I have just read Steve Jamieson's wonderful book ‘Bilbo the Lifeguard Dog’ (published by Pan Macmillan) and I am just recovering from being in floods of tears at the end. I felt so much for Steve, the former Head Lifeguard on Sennen Beach in Cornwall. I know that awful heartbreak when a much loved animal and companion dies. He had such a strong bond with Bilbo and was with him every day. I am an inveterate animal lover and have cats and rabbits as pets, but I love dogs too. At the moment we have a lovely cat called Mittens, who is 11 years old. My beautiful rabbit, Shadow, died 2 years ago.
In September 2008, my husband, Ian, and I visited Cornwall and went to Sennen Beach. I had heard all about Bilbo and went up to the Lifeguard Station where Bilbo was standing. As I neared the platform he was sitting on, I asked if I could stroke him and take a photo of him. He moved forward and gently touched noses with me!! Then I took some photos of him. This is one I took of him when Bilbo would have been about 5.

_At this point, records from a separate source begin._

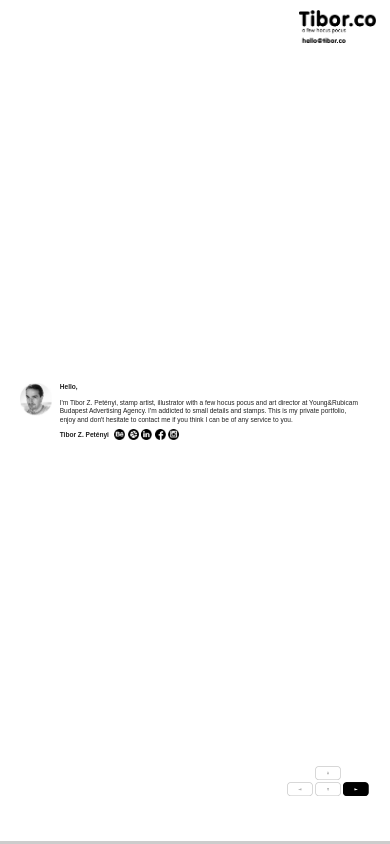
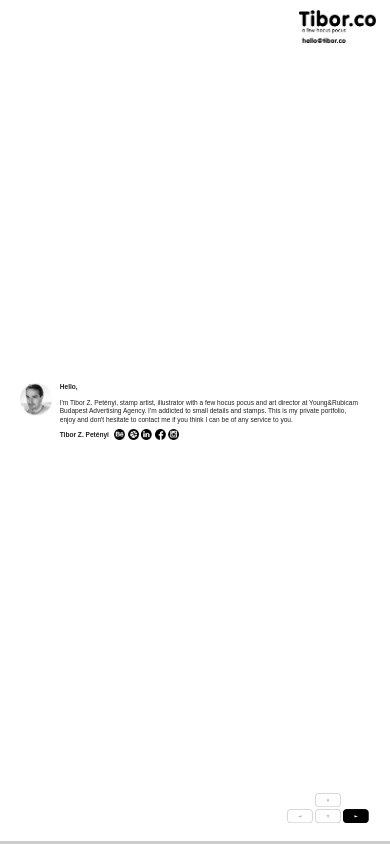
Before and after one commit to harisadam/tibor.co, a website: page index.html in a window 390 px wide. Drawn offline with nearby package versions, Linux system fonts and the light colour scheme.

Commit message:
decrease height

```diff
--- a/css/theme/tibor.css
+++ b/css/theme/tibor.css
@@ -376,6 +376,7 @@ body {
 
   .reveal .controls{
     width:115px;
+    height: 31px;
   }
 
   .reveal .controls div.navigate-left {
```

Bilbo made such an impact on me at the time and reading this book was so enlightening and enjoyable (albeit very sad at the end). I am now considering owning a Newfoundland in the future. I am hoping that my future dog will become a 'Pets as Therapy' dog, so I can take him, or her, into care homes, hospitals and hospices, enabling people to enjoy the wonderful healing contact that an animal brings.
by Vivien Steels
|Posted on July 28, 2017 at 3:00 AM|
Getting Older is...
caring for those before you,
caring for those after you.
Feeling needed, for meals,
for advice, for money,
so the slow drip of time,
wearing away your face
into that of your mother’s,
eases you onto the path
whereby you wear your skin
like an evening dress –
glittering with experience.
© Vivien Steels
Published in Reflections (Forward Poetry Anthology) – January 2012
|Posted on June 23, 2017 at 4:00 AM|
I have included this poem I wrote in 2002, because I was watching '50 Years of Gardeners' World Live' at the NEC Birmingham on television and there was a sequence about gardening through the decades, which my poem tried/tries to evoke. It is illustrated with a picture I painted of a corner of our garden in early summer painted in watercolour, acrylic and pen and ink.
50 Year Plot
Simple strip of lawn parallel to washing line
hosts birdbath bordered by rockery
restructured with soil from pond, below.
Paddling pool decorates grass kept weedfree
with shedful of chemical warfare,
as holidays are spent deck-chaired, fenced in.
Crazy paving shifts its mad design
to slab patios where recliners and parasols,
gaudy as daisies, mimic the Mediterranean package
as summer tries to erupt in Britain.
Our dream garden – a fern-green forest to worship,
emerges in terraces sloping in waves
down to blue, iris-fringed water.
Suburbia grows spikes of heathers and conifers,
low maintenance, indelible colour and height for all seasons,
while travel inspires natural groves,
wildernesses, seas of grasses, wildlife havens
to clash with rows of formality
and pop-art sculptures branching out
from unexpected pastures.
Cottage garden is cornered by beehive compost bin,
confusing bees drawn by scent and colour from butterfly border
linking loveseat under rose-entwined arbour
with avenue of borders overflowing drifts of perennials
and pergola clothed with clinging clematis
beyond stream singing its aria.
Makeover requires decking spreading its gangplanks
through vista to distant wild meadow,
set off by pebbles, palms and Arabian pots hosting trees.
Raised beds laugh with vegetables interspersed with herbs
behind trellis, painted blue, embroidering boundaries.
Conservatory - all blinds, designer furniture and mirrors -
becomes the stargate between house and garden.
2000 and Beyond
Gazebo winks at barbecue entertaining flames
beyond which water feature parasols its fountain
while patio heaters, sparking with avenues of light,
reveal time and space as precious commodities
to be bought and sold in plots
by the highest bidder.
© Vivien Steels
Published in WRITE-AWAY - Summer 2000, WRITE-AWAY Special Edition – January 2003,
*PROMISE* - first collection of published poems/colour illustrations designed/printed by Vivien Steels/Vivi*Press – June 2003
& IMAGENATION Vol 6 – Jan 2004
Illustrated with 'Our Garden - Early Summer' by Vivien Steels